“If we can just get a tiny bit of some of these incremental visitors and visitor spend, I think it bodes well for us as a destination.”
While noting that the United States continues to be The Bahamas’ top market, Ms. Jibrilu stressed that tourism officials are diversifying in Europe.
This year, the Ministry of Tourism opened offices in Europe and it has paid off.
In the United Kingdom alone from 2014 to 2015, year to date, visitor numbers have grown by 11 per cent.
“We know that the interest in travel is as high as it has ever been. Where they may have gone to North Africa, even to places in Europe or Turkey, I think they’re going to think twice and wonder if they should stay closer to home,” Ms. Jibrilu said.
“We have been very fortunate in the Caribbean that there has been stability. We’ve operated, to some degree, under the radar, and we pray that that continues, and we believe that we will be indirect beneficiaries of what’s happening globally because, to date — thank God, touch wood — we have proven to be a very safe destination.”
The director general predicts that consumer trends will lean towards ‘millennials’ or young people with access to money.
“They’re looking for innovative things. They have the desire to travel, many of them have the means to travel, and we are seeing the change,” she said.

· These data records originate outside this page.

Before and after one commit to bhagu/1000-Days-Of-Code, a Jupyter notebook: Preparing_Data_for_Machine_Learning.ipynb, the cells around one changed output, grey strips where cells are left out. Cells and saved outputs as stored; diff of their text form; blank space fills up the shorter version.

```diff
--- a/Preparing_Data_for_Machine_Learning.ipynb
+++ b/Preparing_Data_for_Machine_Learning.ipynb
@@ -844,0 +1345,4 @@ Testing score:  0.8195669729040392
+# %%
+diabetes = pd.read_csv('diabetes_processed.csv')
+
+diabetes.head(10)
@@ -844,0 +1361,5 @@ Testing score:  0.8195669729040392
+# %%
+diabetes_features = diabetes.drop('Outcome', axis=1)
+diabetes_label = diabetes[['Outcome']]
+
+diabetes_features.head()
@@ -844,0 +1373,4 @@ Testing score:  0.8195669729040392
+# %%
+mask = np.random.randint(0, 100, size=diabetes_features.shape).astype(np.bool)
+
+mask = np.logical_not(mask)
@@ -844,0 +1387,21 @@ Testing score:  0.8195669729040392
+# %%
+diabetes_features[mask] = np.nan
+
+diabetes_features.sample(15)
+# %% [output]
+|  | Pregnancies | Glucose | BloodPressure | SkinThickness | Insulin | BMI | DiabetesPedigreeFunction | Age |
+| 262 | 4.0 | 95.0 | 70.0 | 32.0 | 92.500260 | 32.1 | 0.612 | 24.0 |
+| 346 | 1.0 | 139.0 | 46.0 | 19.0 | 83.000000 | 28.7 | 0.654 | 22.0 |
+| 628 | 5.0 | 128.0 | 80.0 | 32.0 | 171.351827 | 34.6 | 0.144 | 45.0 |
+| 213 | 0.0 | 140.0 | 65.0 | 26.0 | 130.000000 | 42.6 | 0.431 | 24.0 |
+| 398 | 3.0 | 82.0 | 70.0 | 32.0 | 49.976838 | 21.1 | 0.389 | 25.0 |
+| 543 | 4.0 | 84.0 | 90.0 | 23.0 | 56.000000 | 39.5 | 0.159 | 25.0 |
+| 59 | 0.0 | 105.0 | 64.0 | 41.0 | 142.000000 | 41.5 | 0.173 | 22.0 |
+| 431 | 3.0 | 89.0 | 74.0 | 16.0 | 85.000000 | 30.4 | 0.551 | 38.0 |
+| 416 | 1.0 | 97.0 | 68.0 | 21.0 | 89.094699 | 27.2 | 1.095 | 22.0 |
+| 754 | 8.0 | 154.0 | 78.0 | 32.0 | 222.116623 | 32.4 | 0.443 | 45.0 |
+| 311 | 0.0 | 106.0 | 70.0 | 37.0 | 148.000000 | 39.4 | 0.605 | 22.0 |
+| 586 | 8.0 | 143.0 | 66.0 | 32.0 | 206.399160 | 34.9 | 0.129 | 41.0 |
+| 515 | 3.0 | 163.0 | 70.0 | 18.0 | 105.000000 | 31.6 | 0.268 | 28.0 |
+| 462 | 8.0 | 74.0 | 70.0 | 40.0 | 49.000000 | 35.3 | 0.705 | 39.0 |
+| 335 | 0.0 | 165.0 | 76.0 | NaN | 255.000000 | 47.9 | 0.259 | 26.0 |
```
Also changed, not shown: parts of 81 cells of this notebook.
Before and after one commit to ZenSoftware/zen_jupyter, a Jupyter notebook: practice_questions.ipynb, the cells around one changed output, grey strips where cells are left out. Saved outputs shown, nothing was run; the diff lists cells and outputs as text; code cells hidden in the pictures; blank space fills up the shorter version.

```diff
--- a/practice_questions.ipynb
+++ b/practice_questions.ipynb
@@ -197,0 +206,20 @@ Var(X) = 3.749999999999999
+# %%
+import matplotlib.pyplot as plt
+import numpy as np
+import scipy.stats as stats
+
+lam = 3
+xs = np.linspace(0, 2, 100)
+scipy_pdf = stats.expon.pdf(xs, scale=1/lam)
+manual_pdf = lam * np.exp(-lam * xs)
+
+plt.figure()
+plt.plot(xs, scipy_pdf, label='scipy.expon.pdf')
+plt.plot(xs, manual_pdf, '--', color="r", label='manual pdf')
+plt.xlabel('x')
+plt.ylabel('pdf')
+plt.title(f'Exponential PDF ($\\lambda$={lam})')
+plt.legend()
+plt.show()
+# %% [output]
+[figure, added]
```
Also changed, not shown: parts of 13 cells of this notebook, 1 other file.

“We’re still a family destination, but we’re seeing younger people thinking of The Bahamas as different. What that means is, it’s no longer just Nassau and Paradise Island, but our Family Islands. This is what is unique about The Bahamas: Jamaica’s one island; Barbados is one island; we get 700 islands and thousands of cays, and we actively market 16 of them. It’s possible to have a different experience in each. Visitors are going to the islands to dive, to bone fish, to bird-watch, so we’re promoting ecotourism and activities that may not have been promoted as heavily in the past. We’re differentiating ourselves to ensure not only that we retain our market share but that we grow it.”
Meanwhile, Ms. Jibrilu said the Ministry of Tourism has also stepped up PR efforts.
“We’re engaging not just in traditional media and PR, but we’re looking at digital. Our social media is robust. We have some young, dynamic people who are, frankly, educating me daily, and the numbers are reflecting what they’re doing,” she said.
Media Contact: Kendea Smith | email@example.com | 242-397-2786